Friedrich von Hügel’s niece was a bit of a snob, and being a snob was bad for her, especially the kind of snob she was. The Austrian-English Catholic theologian was a highly intelligent, highly learned and cultured man, a scholar admired across Europe. If anyone had a right to be an intellectual-cultural-spiritual snob, he did.
He wasn’t, but his niece, Gwendolyn, was. “Only the best attractive to you,” he noted in one of his letters to her, collected in “Letters to a Niece.” (The letters were given as intellectual and spiritual direction, and were written from 1918 till he died in 1925. It’s a great book. Gwendolyn was hugely blessed.)

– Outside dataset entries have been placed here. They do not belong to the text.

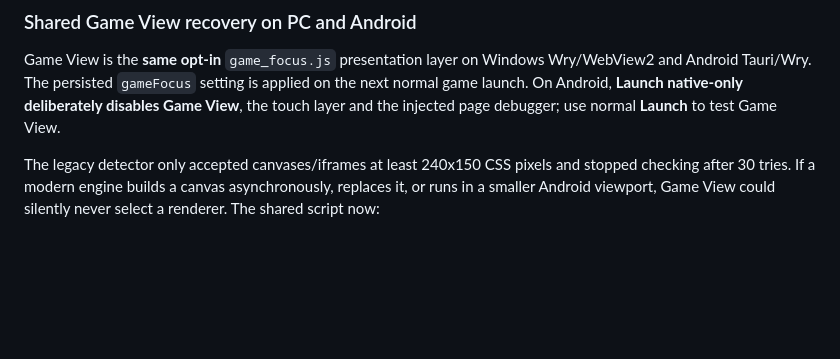
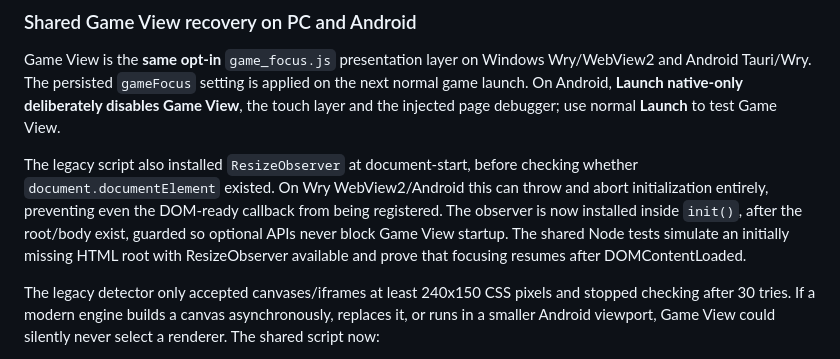
Before and after one commit to SirSkirt/SitePocket, a Markdown page: README.md, the part around the change. Rendered like a GitHub page; blank space fills up the shorter version.

Commit message:
Document Game View document-start ResizeObserver initialization crash fix

```diff
--- a/README.md
+++ b/README.md
@@ -387,6 +387,15 @@ setting is applied on the next normal game launch. On Android,
 **Launch native-only deliberately disables Game View**, the touch layer and
 the injected page debugger; use normal **Launch** to test Game View.
 
+The legacy script also installed `ResizeObserver` at document-start,
+before checking whether `document.documentElement` existed. On Wry
+WebView2/Android this can throw and abort initialization entirely, preventing
+even the DOM-ready callback from being registered. The observer is now
+installed inside `init()`, after the root/body exist, guarded so optional
+APIs never block Game View startup. The shared Node tests simulate an
+initially missing HTML root with ResizeObserver available and prove that
+focusing resumes after DOMContentLoaded.
+
 The legacy detector only accepted canvases/iframes at least 240x150 CSS
 pixels and stopped checking after 30 tries. If a modern engine builds a
 canvas asynchronously, replaces it, or runs in a smaller Android viewport,
```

Her problem wasn’t just plain old snobbery, though. It was a feeling Hügel called “fastidiousness,” and it’s one I suspect many of us have. (I speak of something I know much too well.) We demand things be done to a high standard, without any mess or imperfection — especially without any mess or imperfection. We want it just so.
Is that, we tell ourselves, too much to ask for in the important things? Can anyone blame us for keeping our distance from the messy and imperfect?
A particular faith
Gwendolyn was an Anglican and a serious Christian. Before warning her about her problem, Hügel tells her that she has “the great grace to love and to worship Christ our Lord.” If I read her uncle’s direction right, she believed in the Christ who had a body but wasn’t comfortable with the Body of Christ. She didn’t like to go into churches with people in them.
Nor into churches where things were not done well. She did not go to church services in the country, for example, apparently because the services didn’t meet her standards, and she didn’t like the homilies. They weren’t clever enough for her. She doesn’t seem to have liked them much better in the city, either, and for the same reasons. She did accept services at churches that did things just so, which tended to be those in the more affluent parts of London.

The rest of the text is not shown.